## [WHAT YOU NEED TO DO]
Copy each line below that contains "other".

::: DATA FOR ANALYSIS :::

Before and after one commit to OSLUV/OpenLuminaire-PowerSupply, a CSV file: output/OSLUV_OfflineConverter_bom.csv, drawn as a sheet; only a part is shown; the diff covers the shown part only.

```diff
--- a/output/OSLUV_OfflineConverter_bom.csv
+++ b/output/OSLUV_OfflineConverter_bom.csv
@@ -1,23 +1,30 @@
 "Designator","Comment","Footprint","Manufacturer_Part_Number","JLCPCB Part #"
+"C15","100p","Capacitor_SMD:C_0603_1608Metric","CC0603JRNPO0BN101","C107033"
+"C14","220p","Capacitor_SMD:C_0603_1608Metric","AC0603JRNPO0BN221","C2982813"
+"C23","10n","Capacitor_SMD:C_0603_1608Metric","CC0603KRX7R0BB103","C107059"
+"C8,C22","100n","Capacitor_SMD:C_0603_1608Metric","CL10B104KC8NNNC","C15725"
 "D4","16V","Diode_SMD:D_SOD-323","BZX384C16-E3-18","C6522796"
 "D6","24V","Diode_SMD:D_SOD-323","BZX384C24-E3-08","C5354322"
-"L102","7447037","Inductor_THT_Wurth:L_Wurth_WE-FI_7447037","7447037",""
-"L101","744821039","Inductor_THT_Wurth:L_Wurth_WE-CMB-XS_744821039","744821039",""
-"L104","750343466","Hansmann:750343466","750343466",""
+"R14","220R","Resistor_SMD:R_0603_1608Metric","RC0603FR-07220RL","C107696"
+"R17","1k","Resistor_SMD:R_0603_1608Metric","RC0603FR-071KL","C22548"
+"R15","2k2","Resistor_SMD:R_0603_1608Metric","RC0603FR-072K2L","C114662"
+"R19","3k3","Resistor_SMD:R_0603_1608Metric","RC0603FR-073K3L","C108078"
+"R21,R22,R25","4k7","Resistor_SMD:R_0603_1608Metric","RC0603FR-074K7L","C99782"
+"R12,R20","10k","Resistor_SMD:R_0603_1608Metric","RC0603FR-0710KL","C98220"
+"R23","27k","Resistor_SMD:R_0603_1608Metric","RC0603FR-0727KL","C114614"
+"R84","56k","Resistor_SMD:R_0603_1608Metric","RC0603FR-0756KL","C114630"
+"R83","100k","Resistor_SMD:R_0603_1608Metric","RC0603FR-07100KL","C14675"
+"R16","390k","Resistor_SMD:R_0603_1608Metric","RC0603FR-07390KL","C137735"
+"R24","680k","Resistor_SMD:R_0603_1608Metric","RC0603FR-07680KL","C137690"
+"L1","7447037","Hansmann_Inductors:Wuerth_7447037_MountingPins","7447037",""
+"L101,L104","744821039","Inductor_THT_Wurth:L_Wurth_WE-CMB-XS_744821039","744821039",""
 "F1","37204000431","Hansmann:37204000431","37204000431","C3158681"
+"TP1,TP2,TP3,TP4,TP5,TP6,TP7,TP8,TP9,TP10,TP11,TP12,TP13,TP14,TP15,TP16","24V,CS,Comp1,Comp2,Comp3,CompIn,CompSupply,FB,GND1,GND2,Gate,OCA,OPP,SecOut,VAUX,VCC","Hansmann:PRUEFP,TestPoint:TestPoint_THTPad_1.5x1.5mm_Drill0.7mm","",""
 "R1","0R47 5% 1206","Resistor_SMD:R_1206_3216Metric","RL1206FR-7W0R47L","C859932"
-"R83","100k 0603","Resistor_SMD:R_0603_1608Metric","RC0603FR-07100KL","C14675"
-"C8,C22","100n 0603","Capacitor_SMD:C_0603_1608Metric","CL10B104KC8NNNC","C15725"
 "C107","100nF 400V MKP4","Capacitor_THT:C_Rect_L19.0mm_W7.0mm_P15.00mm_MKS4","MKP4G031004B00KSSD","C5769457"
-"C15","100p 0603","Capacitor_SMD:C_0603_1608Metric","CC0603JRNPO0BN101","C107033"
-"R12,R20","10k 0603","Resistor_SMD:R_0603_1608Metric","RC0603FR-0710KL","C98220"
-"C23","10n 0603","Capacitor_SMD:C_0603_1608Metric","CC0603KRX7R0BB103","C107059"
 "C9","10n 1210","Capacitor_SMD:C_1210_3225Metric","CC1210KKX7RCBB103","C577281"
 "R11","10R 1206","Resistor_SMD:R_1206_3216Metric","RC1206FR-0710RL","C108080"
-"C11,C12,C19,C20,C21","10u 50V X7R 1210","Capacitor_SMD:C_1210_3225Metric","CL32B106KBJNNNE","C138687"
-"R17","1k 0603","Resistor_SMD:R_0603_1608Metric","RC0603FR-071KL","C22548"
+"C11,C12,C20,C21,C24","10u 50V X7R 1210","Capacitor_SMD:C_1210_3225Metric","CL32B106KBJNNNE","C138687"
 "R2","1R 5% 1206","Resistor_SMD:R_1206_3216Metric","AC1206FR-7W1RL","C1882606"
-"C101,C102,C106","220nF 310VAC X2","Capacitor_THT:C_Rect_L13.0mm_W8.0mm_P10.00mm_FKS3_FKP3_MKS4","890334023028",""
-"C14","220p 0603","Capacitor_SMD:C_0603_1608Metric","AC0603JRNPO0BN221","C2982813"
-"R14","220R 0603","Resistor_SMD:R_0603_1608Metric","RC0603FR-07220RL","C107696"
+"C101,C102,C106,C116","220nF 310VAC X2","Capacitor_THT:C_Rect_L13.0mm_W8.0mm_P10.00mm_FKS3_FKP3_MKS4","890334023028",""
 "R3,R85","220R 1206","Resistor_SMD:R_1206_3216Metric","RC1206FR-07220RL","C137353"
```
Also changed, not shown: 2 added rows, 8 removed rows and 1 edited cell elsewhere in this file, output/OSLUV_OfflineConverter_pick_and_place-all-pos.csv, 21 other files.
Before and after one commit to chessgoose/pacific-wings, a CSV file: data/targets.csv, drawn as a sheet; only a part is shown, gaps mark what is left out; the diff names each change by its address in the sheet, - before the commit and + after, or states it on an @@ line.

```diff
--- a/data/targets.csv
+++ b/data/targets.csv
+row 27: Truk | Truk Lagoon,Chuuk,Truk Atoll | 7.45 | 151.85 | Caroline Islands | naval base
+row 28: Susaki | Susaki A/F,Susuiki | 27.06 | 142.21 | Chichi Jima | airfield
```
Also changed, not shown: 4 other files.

:::

## [REPLY]
Also changed, not shown: 2 added rows, 8 removed rows and 1 edited cell elsewhere in this file, output/OSLUV_OfflineConverter_pick_and_place-all-pos.csv, 21 other files.
Also changed, not shown: 4 other files.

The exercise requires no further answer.